What is this man doing here? Somehow Cesar Izturis has accumulated 10 years of major league service despite an offensive record that would make Mark Belanger wince (OK, Izturis’ lifetime OPS is 39 points higher than Belanger’s, but he has the advantage of playing in an offensive era). Izturis has been the everyday shortstop for 925 excruciating plate appearances for Baltimore over the last two years, and no amount of defense can make up for the .622 and .545 OPS Izturis, uh, produced. This Cesar’s motto is: I came, I fielded, I fanned. The Orioles paid Izturis $5 million over the last two years — they might as well have thrown the money into the stands like souvenirs for all the winning it didn’t spur. The Orioles now have J.J. Hardy, even if they’re overpaying him; there’s no reason their poor fans have to suffer through any more of Izturis.
Outlook: The Orioles are the Pirates or Royals of the AL East — only they’ve spent more to be just as bad. Baltimore now has 13 losing season in a row, and six straight and 10 of 11 with less than 75 wins. That’s bad.
The Orioles will be better in 2011 in a .500 sort of way. They were 27th in runs scored last year, and they won’t be again. With Mark Reynolds, Vladimir Guerrero and Derrek Lee, and hopefully more of Brian Roberts, they’ll score more runs. And the low-risk, high- reward signing of oft-injured pitcher Justin Duchscherer could pay off.
Problem is, being incrementally better due to middle-aged upgrades doesn’t bode well for the longer-term future of the team. Josh Bell is 25 and returning to AAA; he doesn’t seem so much like the third baseman of the future anymore but the third base prospect of the past. Tillman’s troubles have been covered and Jake Arrieta’s first stint in the majors was little more impressive.
Even the younger Orioles who are regulars haven’t played as hoped. Catcher Matt Wieters will be 25 in May and so far has only a .721 career OPS; centerfielder Adam Jones does a lot of nice things, but undoes many of them with a horrific lack of control of the strike zone (88 walks/363 strikeouts).
Improving is nice, and certainly welcome to one of baseball’s long-suffering fan bases. But it would be more meaningful if it was because of their young players, not in spite of them.
Remember when: The 1966 Orioles are one of three world champions for the franchise, if perhaps their least-known.
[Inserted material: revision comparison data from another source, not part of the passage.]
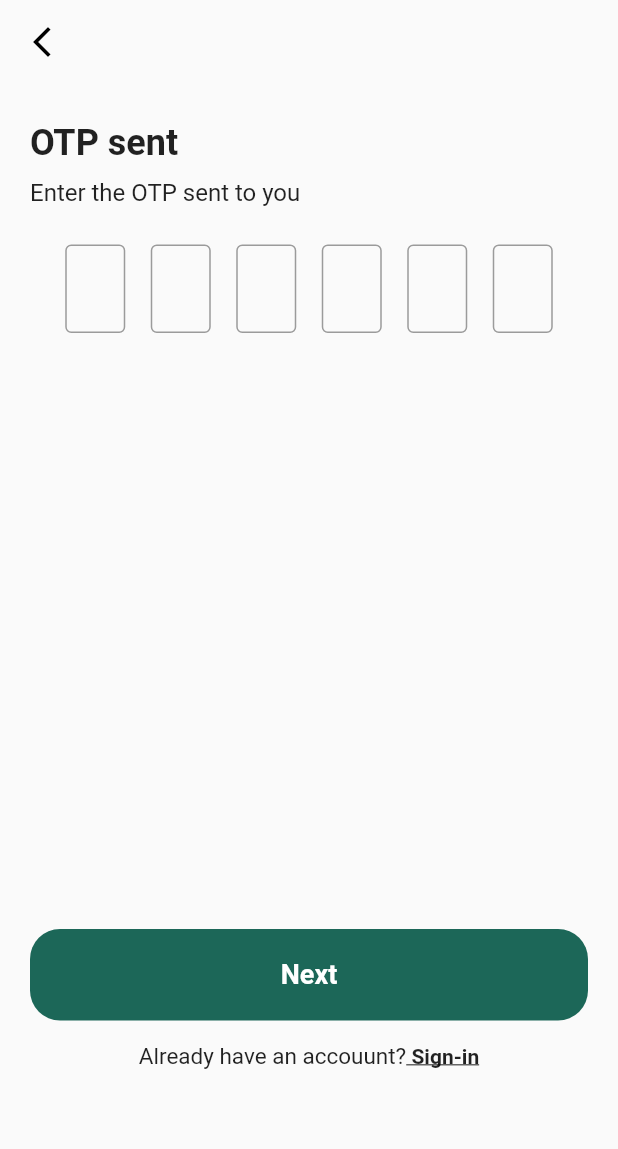
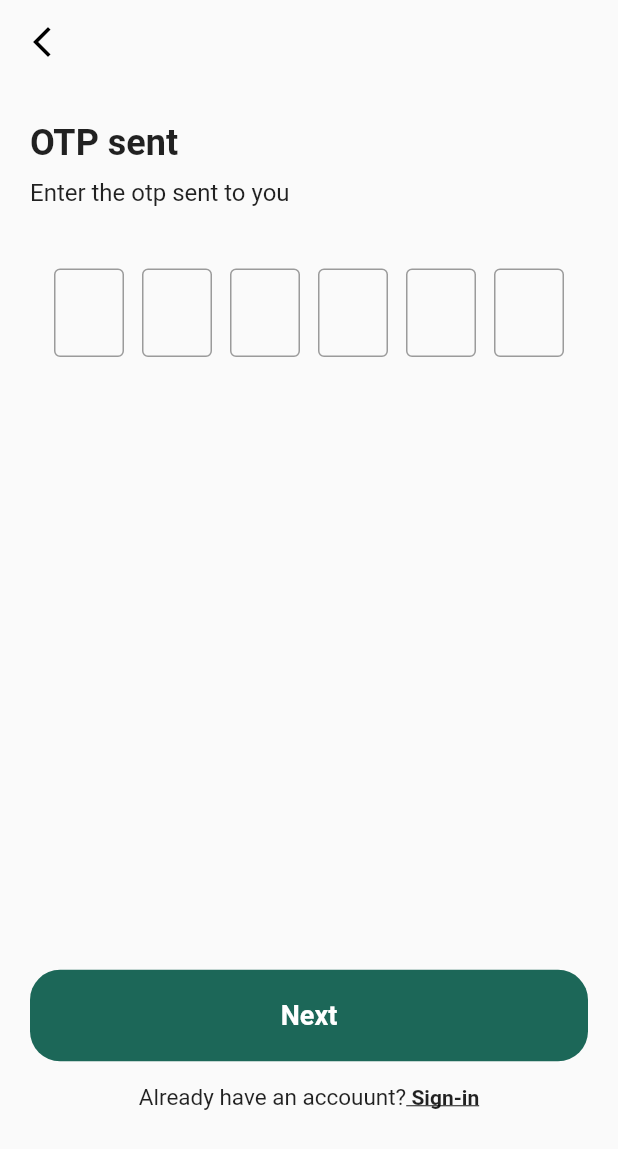
Before and after one commit to Appium-Labs/Social-app, a Flutter app: the OTPScreen screen opened directly, on a phone screen of 412 x 824 dp. Shown: the top 1149 px of the screen. Run offline on Flutter 3.47's test engine with Material 2 defaults, Android fonts, the phone set to English and light mode, and no system bars; our stand-ins replace cloud_firestore, firebase_auth, firebase_core, firebase_storage, flutter_svg, get and 3 more; accounts and stored records are empty.

Commit message:
improvements in phone login

```diff
--- /dev/null
+++ b/lib/Views/AuthenticationScreen/OTPScreen.dart
@@ -0,0 +1,127 @@
+import 'package:flutter/material.dart';
+import 'package:flutter/services.dart';
+import 'package:get/get.dart';
+import 'package:social_app/Services/AuthenticationService.dart';
+
+import '../shared/ColoredButton.dart';
+
+class OTPScreen extends StatelessWidget {
+  const OTPScreen({super.key});
+
+  @override
+  Widget build(BuildContext context) {
+    AuthController controller = Get.find();
+    return Scaffold(
+      appBar: AppBar(
+        leading: IconButton(
+            onPressed: () => Get.back(),
+            icon: const Icon(
+              Icons.arrow_back_ios_new,
+              color: Colors.black,
+            )),
+        backgroundColor: Colors.transparent,
+        elevation: 0,
+      ),
+      body: SingleChildScrollView(
+        child: Column(
+          crossAxisAlignment: CrossAxisAlignment.start,
+          children: [
+            const SizedBox(
+              height: 20,
+            ),
+            Container(
+              margin: const EdgeInsets.symmetric(horizontal: 20, vertical: 5),
+              child: const Text(
+                "OTP sent",
+                style: TextStyle(fontSize: 24, fontWeight: FontWeight.bold),
+              ),
+            ),
+            Container(
+              margin: const EdgeInsets.symmetric(horizontal: 20, vertical: 5),
+              child: const Text(
+                "Enter the otp sent to you",
+                style: TextStyle(fontSize: 16),
+              ),
+            ),
+            Container(
+              margin: EdgeInsets.all(30),
+              child: Form(
+                child: Row(
+                    mainAxisAlignment: MainAxisAlignment.spaceBetween,
+                    children: List.generate(
+                      6,
+                      (index) => Expanded(
+                        // height: 68,
+                        // width: 64,
+                        child: Container(
+                          margin: EdgeInsets.all(6),
+                          child: TextField(
+                            controller: controller.otpControllers[index],
+                            onChanged: (value) {
+                              if (value.length == 1 && index < 5) {
+                                FocusScope.of(context).nextFocus();
+                              } else if (value.isEmpty && index > 0) {
+                                FocusScope.of(context).previousFocus();
+                              }
+                            },
+                            decoration: const InputDecoration(
+                              counterText: '',
+                              border: OutlineInputBorder(),
+                            ),
+                            keyboardType: TextInputType.number,
+                            textAlign: TextAlign.center,
+                            inputFormatters: [
+                              LengthLimitingTextInputFormatter(1),
+                              FilteringTextInputFormatter.digitsOnly
+                            ],
+                          ),
+                        ),
+                      ),
+                    )),
+              ),
+            ),
+            SizedBox(
+              height: MediaQuery.of(context).size.height * 0.44,
+            ),
+            GestureDetector(
+                onTap: () {
+                  String pin = "";
+                  for (int i = 0; i < 6; i++) {
+                    pin += controller.otpControllers[i].text;
+                  }
+
+                  for (int i = 0; i < 6; i++) {
+                    controller.otpControllers[i].text = "";
+                  }
+                  controller.verifyOTP(pin);
+                },
+                child: const ColoredButton()),
+            const SizedBox(
+              height: 5,
+            ),
+            Row(
+              mainAxisAlignment: MainAxisAlignment.center,
+              children: [
+                const Text(
+                  "Already have an accouunt?",
+                  style: TextStyle(fontSize: 15),
+                ),
+                GestureDetector(
+                  onTap: () {},
+                  child: const Text(
+                    " Sign-in",
+                    style: TextStyle(
+                      fontSize: 14,
+                      fontWeight: FontWeight.bold,
+                      decoration: TextDecoration.underline,
+                    ),
+                  ),
+                ),
+              ],
+            )
+          ],
+        ),
+      ),
+    );
+  }
+}
--- a/lib/Views/LoginScreen/OTPScreen.dart
+++ /dev/null
@@ -1,134 +0,0 @@
-import 'package:flutter/material.dart';
-import 'package:get/get.dart';
-import 'package:get/route_manager.dart';
-import 'package:social_app/Services/AuthenticationService.dart';
-import 'package:social_app/Views/LoginScreen/OTPTextFeild.dart';
-
-import '../shared/ColoredButton.dart';
-
-class OTPScreen extends StatelessWidget {
-  const OTPScreen({super.key});
-
-  @override
-  Widget build(BuildContext context) {
-    AuthController controller = Get.find();
-    final TextEditingController _firstController = TextEditingController();
-    final TextEditingController _secondController = TextEditingController();
-    final TextEditingController _thirdController = TextEditingController();
-    final TextEditingController _fourthController = TextEditingController();
-    final TextEditingController _fifthController = TextEditingController();
-    final TextEditingController _sixthController = TextEditingController();
-    return Scaffold(
-      appBar: AppBar(
-        leading: IconButton(
-            onPressed: () => Get.back(),
-            icon: const Icon(
-              Icons.arrow_back_ios_new,
-              color: Colors.black,
-            )),
-        backgroundColor: Colors.transparent,
-        elevation: 0,
-      ),
-      body: Obx(
-        () => controller.isLoading.value == true
-            ? const Center(
-                child: CircularProgressIndicator(
-                  color: Color(0xff1C6758),
-                ),
-              )
-            : SingleChildScrollView(
-                child: Column(
-                  crossAxisAlignment: CrossAxisAlignment.start,
-                  children: [
-                    const SizedBox(
-                      height: 20,
-                    ),
-                    Container(
-                      margin: const EdgeInsets.symmetric(
-                          horizontal: 20, vertical: 5),
-                      child: const Text(
-                        "OTP sent",
-                        style: TextStyle(
-                            fontSize: 24, fontWeight: FontWeight.bold),
-                      ),
-                    ),
-                    Container(
-                      margin: const EdgeInsets.symmetric(
-                          horizontal: 20, vertical: 5),
-                      child: const Text(
-                        "Enter the OTP sent to you",
-                        style: TextStyle(fontSize: 16),
-                      ),
-                    ),
-                    const SizedBox(
-                      height: 20,
-                    ),
-                    OTPTextFeild(
-                      firstController: _firstController,
-                      secondController: _secondController,
-                      thirdController: _thirdController,
-                      fourthController: _fourthController,
-                      fifthController: _fifthController,
-                      sixthController: _sixthController,
-                    ),
-                    SizedBox(
-                      height: MediaQuery.of(context).size.height * 0.47,
-                    ),
-                    GestureDetector(
-                        onTap: () {
-                          verifyOTP(
-                              controller,
-                              _firstController,
-                              _secondController,
-                              _thirdController,
-                              _fourthController,
-                              _fifthController,
-                              _sixthController);
-                        },
-                        child: const ColoredButton()),
-                    const SizedBox(
-                      height: 5,
-                    ),
-                    Row(
-                      mainAxisAlignment: MainAxisAlignment.center,
-                      children: [
-                        const Text(
-                          "Already have an accouunt?",
-                          style: TextStyle(fontSize: 15),
-                        ),
-                        GestureDetector(
-                          onTap: () {},
-                          child: const Text(
-                            " Sign-in",
-                            style: TextStyle(
-                              fontSize: 14,
-                              fontWeight: FontWeight.bold,
-                              decoration: TextDecoration.underline,
-                            ),
-                          ),
-                        ),
-                      ],
-                    )
-                  ],
-                ),
-              ),
-      ),
-    );
-  }
-
-  void verifyOTP(
-      AuthController controller,
-      TextEditingController _firstController,
-      TextEditingController _secondController,
-      TextEditingController _thirdController,
-      TextEditingController _fourthController,
-      TextEditingController _fifthController,
-      TextEditingController _sixthController) {
-    controller.verifyOTP(_firstController.text +
-        _secondController.text +
-        _thirdController.text +
-        _fourthController.text +
-        _fifthController.text +
-        _sixthController.text);
-  }
-}
--- a/lib/Views/LoginScreen/OTPTextFeild.dart
+++ /dev/null
@@ -1,140 +0,0 @@
-import 'package:flutter/material.dart';
-
-class OTPTextFeild extends StatelessWidget {
-  final TextEditingController firstController;
-  final TextEditingController secondController;
-  final TextEditingController thirdController;
-  final TextEditingController fourthController;
-  final TextEditingController fifthController;
-  final TextEditingController sixthController;
-  const OTPTextFeild(
-      {super.key,
-      required this.firstController,
-      required this.secondController,
-      required this.thirdController,
-      required this.fourthController,
-      required this.fifthController,
-      required this.sixthController});
-
-  @override
-  Widget build(BuildContext context) {
-    return Row(
-      mainAxisAlignment: MainAxisAlignment.center,
-      children: [
-        SizedBox(
-          width: 40,
-          child: TextFormField(
-            controller: firstController,
-            textAlign: TextAlign.center,
-            keyboardType: TextInputType.number,
-            maxLength: 1,
-            decoration: const InputDecoration(
-              counterText: '',
-              border: OutlineInputBorder(),
-            ),
-            onChanged: (value) {
-              if (value.isNotEmpty) {
-                FocusScope.of(context).nextFocus();
-              }
-            },
-          ),
-        ),
-        const SizedBox(width: 17),
-        SizedBox(
-          width: 40,
-          child: TextFormField(
-            controller: secondController,
-            textAlign: TextAlign.center,
-            keyboardType: TextInputType.number,
-            maxLength: 1,
-            decoration: const InputDecoration(
-              counterText: '',
-              border: OutlineInputBorder(),
-            ),
-            onChanged: (value) {
-              if (value.isNotEmpty) {
-                FocusScope.of(context).nextFocus();
-              }
-            },
-          ),
-        ),
-        const SizedBox(width: 17),
-        SizedBox(
-          width: 40,
-          child: TextFormField(
-            controller: thirdController,
-            textAlign: TextAlign.center,
-            keyboardType: TextInputType.number,
-            maxLength: 1,
-            decoration: const InputDecoration(
-              counterText: '',
-              border: OutlineInputBorder(),
-            ),
-            onChanged: (value) {
-              if (value.isNotEmpty) {
-                FocusScope.of(context).nextFocus();
-              }
-            },
-          ),
-        ),
-        const SizedBox(width: 17),
-        SizedBox(
-          width: 40,
-          child: TextFormField(
-            controller: fourthController,
-            textAlign: TextAlign.center,
-            keyboardType: TextInputType.number,
-            maxLength: 1,
-            decoration: const InputDecoration(
-              counterText: '',
-              border: OutlineInputBorder(),
-            ),
-            onChanged: (value) {
-              if (value.isNotEmpty) {
-                FocusScope.of(context).nextFocus();
-              }
-            },
-          ),
-        ),
-        const SizedBox(width: 17),
-        SizedBox(
-          width: 40,
-          child: TextFormField(
-            controller: fifthController,
-            textAlign: TextAlign.center,
-            keyboardType: TextInputType.number,
-            maxLength: 1,
-            decoration: const InputDecoration(
-              counterText: '',
-              border: OutlineInputBorder(),
-            ),
-            onChanged: (value) {
-              if (value.isNotEmpty) {
-                FocusScope.of(context).nextFocus();
-              }
-            },
-          ),
-        ),
-        const SizedBox(width: 17),
-        SizedBox(
-          width: 40,
-          child: TextFormField(
-            controller: sixthController,
-            textAlign: TextAlign.center,
-            keyboardType: TextInputType.number,
-            maxLength: 1,
-            decoration: const InputDecoration(
-              counterText: '',
-              border: OutlineInputBorder(),
-            ),
-            onChanged: (value) {
-              if (value.isNotEmpty) {
-                // FocusScope.of(context).unfocus();
-              }
-            },
-          ),
-        ),
-      ],
-    );
-  }
-}
--- a/lib/Views/WelcomeScreen/WelcomeScreen1.dart
+++ b/lib/Views/WelcomeScreen/WelcomeScreen1.dart
@@ -1,6 +1,6 @@
 import 'package:flutter/material.dart';
 import 'package:get/route_manager.dart';
-import 'package:social_app/Views/LoginScreen/LoginScreen.dart';
+import 'package:social_app/Views/AuthenticationScreen/AuthenticationScreen.dart';
 import 'package:social_app/Views/NavigationScreen.dart';
 import 'package:social_app/Views/WelcomeScreen/WelcomeScreen2.dart';
 import 'package:social_app/Views/shared/ColoredButton.dart';
@@ -29,7 +29,7 @@ class WelcomeScreen1 extends StatelessWidget {
               onTap: () => Get.to(WelcomeScreen2()),
               child: const ColoredButton()),
           InkWell(
-              onTap: () => Get.to(LoginScreen()),
+              onTap: () => Get.to(AuthenticationScreen()),
               child: const TransparentButton())
         ],
       ),
--- a/lib/Views/WelcomeScreen/WelcomeScreen2.dart
+++ b/lib/Views/WelcomeScreen/WelcomeScreen2.dart
@@ -1,6 +1,6 @@
 import 'package:flutter/material.dart';
 import 'package:get/route_manager.dart';
-import 'package:social_app/Views/LoginScreen/LoginScreen.dart';
+import 'package:social_app/Views/AuthenticationScreen/AuthenticationScreen.dart';
 import 'package:social_app/Views/WelcomeScreen/WelcomeScreen3.dart';
 
 import '../NavigationScreen.dart';
@@ -30,7 +30,7 @@ class WelcomeScreen2 extends StatelessWidget {
               onTap: () => Get.to(WelcomeScreen3()),
               child: const ColoredButton()),
           InkWell(
-              onTap: () => Get.to(LoginScreen()),
+              onTap: () => Get.to(AuthenticationScreen()),
               child: const TransparentButton())
         ],
       ),
```
Also changed, not shown: lib/Services/AuthenticationService.dart (+20 -6 lines), lib/Views/AuthenticationScreen/AuthenticationScreen.dart (added, +124 -0 lines), lib/Views/LoginScreen/LoginScreen.dart (deleted, +0 -117 lines), lib/Views/NewUserScreen/NewUserScreen.dart (+14 -16 lines), lib/Views/NewUserScreen/PasswordSelector.dart (+12 -12 lines), lib/Views/WelcomeScreen/WelcomeScreen3.dart (+4 -3 lines), lib/main.dart (+5 -2 lines).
Part of that is because their dominance made the World Series, a four-game sweep of the Dodgers, so forgettable. The Orioles — Moe Drawbosky, Jim Palmer, Wally Bunker and Dave McNally — shut out the Dodgers for the final 33.1 innings of the Series, outscored them 13-1 and won two 1-0 games.
The Orioles were managed by Hank Bauer — Earl Weaver may dominate Orioles history, but Bauer and Joe Altobelli managed just as many Series winners. Davey Johnson and Andy Etchebarren were rookie starters, and Palmer, age 20, won 15 and Bunker, age 21, won 10.
The ’66 Orioles had four Hall of Fame players: Frank and Brooks Robinson, Palmer and shortstop Luis Aparicio.